_To do_
Copy out all of the data that follows, exactly as it appears.

Edit difference data
=== Begin Enclosure ===
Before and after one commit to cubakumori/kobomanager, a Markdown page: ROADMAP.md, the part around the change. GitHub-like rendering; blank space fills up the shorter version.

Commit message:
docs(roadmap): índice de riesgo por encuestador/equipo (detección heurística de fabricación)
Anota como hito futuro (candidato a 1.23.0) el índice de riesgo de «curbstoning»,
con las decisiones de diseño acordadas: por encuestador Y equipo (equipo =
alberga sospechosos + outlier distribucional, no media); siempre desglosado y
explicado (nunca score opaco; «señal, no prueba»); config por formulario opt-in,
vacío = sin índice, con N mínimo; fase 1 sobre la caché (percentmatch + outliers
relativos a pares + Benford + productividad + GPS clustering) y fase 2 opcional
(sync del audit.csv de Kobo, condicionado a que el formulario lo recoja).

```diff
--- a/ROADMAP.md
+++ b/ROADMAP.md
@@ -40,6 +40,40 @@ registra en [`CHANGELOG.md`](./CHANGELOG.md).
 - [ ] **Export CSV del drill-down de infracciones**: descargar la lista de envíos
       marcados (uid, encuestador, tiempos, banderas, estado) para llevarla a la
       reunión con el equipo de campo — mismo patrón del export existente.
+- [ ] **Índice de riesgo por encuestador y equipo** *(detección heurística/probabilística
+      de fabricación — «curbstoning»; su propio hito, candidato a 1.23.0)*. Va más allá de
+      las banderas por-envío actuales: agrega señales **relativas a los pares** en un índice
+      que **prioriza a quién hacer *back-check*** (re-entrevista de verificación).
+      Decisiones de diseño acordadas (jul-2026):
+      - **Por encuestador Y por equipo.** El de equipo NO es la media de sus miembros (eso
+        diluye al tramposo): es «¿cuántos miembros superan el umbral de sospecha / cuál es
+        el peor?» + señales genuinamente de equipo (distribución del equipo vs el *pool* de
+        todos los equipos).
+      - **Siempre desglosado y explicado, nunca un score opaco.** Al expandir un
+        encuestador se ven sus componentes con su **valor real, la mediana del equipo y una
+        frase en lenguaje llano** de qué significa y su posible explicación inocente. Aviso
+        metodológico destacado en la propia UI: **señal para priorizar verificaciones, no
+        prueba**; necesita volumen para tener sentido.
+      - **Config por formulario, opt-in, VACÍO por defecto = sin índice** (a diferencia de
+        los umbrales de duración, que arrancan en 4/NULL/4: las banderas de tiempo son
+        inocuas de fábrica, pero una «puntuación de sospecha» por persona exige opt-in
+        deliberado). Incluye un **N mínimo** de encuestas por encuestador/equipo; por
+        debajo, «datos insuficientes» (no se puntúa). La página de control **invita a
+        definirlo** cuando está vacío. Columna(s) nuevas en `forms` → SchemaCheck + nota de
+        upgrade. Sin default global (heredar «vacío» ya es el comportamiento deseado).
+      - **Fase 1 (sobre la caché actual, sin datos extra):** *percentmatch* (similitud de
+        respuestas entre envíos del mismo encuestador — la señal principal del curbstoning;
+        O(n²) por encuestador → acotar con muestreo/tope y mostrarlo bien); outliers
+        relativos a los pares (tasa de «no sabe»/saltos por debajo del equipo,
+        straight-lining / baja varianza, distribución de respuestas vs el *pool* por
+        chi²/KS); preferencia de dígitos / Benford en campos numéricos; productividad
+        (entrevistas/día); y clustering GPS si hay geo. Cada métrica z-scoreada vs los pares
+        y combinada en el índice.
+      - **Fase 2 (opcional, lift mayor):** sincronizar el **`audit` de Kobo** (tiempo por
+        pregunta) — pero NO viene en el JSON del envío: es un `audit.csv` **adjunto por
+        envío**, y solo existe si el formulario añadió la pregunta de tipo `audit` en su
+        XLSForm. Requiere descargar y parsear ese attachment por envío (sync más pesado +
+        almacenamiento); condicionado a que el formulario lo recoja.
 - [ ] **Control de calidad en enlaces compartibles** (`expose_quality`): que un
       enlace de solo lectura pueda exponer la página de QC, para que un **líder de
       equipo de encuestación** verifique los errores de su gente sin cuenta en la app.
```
=== End Enclosure ===
_Task answer_
Before and after one commit to cubakumori/kobomanager, a Markdown page: ROADMAP.md, the part around the change. GitHub-like rendering; blank space fills up the shorter version.

Commit message:
docs(roadmap): índice de riesgo por encuestador/equipo (detección heurística de fabricación)
Anota como hito futuro (candidato a 1.23.0) el índice de riesgo de «curbstoning»,
con las decisiones de diseño acordadas: por encuestador Y equipo (equipo =
alberga sospechosos + outlier distribucional, no media); siempre desglosado y
explicado (nunca score opaco; «señal, no prueba»); config por formulario opt-in,
vacío = sin índice, con N mínimo; fase 1 sobre la caché (percentmatch + outliers
relativos a pares + Benford + productividad + GPS clustering) y fase 2 opcional
(sync del audit.csv de Kobo, condicionado a que el formulario lo recoja).

```diff
--- a/ROADMAP.md
+++ b/ROADMAP.md
@@ -40,6 +40,40 @@ registra en [`CHANGELOG.md`](./CHANGELOG.md).
 - [ ] **Export CSV del drill-down de infracciones**: descargar la lista de envíos
       marcados (uid, encuestador, tiempos, banderas, estado) para llevarla a la
       reunión con el equipo de campo — mismo patrón del export existente.
+- [ ] **Índice de riesgo por encuestador y equipo** *(detección heurística/probabilística
+      de fabricación — «curbstoning»; su propio hito, candidato a 1.23.0)*. Va más allá de
+      las banderas por-envío actuales: agrega señales **relativas a los pares** en un índice
+      que **prioriza a quién hacer *back-check*** (re-entrevista de verificación).
+      Decisiones de diseño acordadas (jul-2026):
+      - **Por encuestador Y por equipo.** El de equipo NO es la media de sus miembros (eso
+        diluye al tramposo): es «¿cuántos miembros superan el umbral de sospecha / cuál es
+        el peor?» + señales genuinamente de equipo (distribución del equipo vs el *pool* de
+        todos los equipos).
+      - **Siempre desglosado y explicado, nunca un score opaco.** Al expandir un
+        encuestador se ven sus componentes con su **valor real, la mediana del equipo y una
+        frase en lenguaje llano** de qué significa y su posible explicación inocente. Aviso
+        metodológico destacado en la propia UI: **señal para priorizar verificaciones, no
+        prueba**; necesita volumen para tener sentido.
+      - **Config por formulario, opt-in, VACÍO por defecto = sin índice** (a diferencia de
+        los umbrales de duración, que arrancan en 4/NULL/4: las banderas de tiempo son
+        inocuas de fábrica, pero una «puntuación de sospecha» por persona exige opt-in
+        deliberado). Incluye un **N mínimo** de encuestas por encuestador/equipo; por
+        debajo, «datos insuficientes» (no se puntúa). La página de control **invita a
+        definirlo** cuando está vacío. Columna(s) nuevas en `forms` → SchemaCheck + nota de
+        upgrade. Sin default global (heredar «vacío» ya es el comportamiento deseado).
+      - **Fase 1 (sobre la caché actual, sin datos extra):** *percentmatch* (similitud de
+        respuestas entre envíos del mismo encuestador — la señal principal del curbstoning;
+        O(n²) por encuestador → acotar con muestreo/tope y mostrarlo bien); outliers
+        relativos a los pares (tasa de «no sabe»/saltos por debajo del equipo,
+        straight-lining / baja varianza, distribución de respuestas vs el *pool* por
+        chi²/KS); preferencia de dígitos / Benford en campos numéricos; productividad
+        (entrevistas/día); y clustering GPS si hay geo. Cada métrica z-scoreada vs los pares
+        y combinada en el índice.
+      - **Fase 2 (opcional, lift mayor):** sincronizar el **`audit` de Kobo** (tiempo por
+        pregunta) — pero NO viene en el JSON del envío: es un `audit.csv` **adjunto por
+        envío**, y solo existe si el formulario añadió la pregunta de tipo `audit` en su
+        XLSForm. Requiere descargar y parsear ese attachment por envío (sync más pesado +
+        almacenamiento); condicionado a que el formulario lo recoja.
 - [ ] **Control de calidad en enlaces compartibles** (`expose_quality`): que un
       enlace de solo lectura pueda exponer la página de QC, para que un **líder de
       equipo de encuestación** verifique los errores de su gente sin cuenta en la app.
```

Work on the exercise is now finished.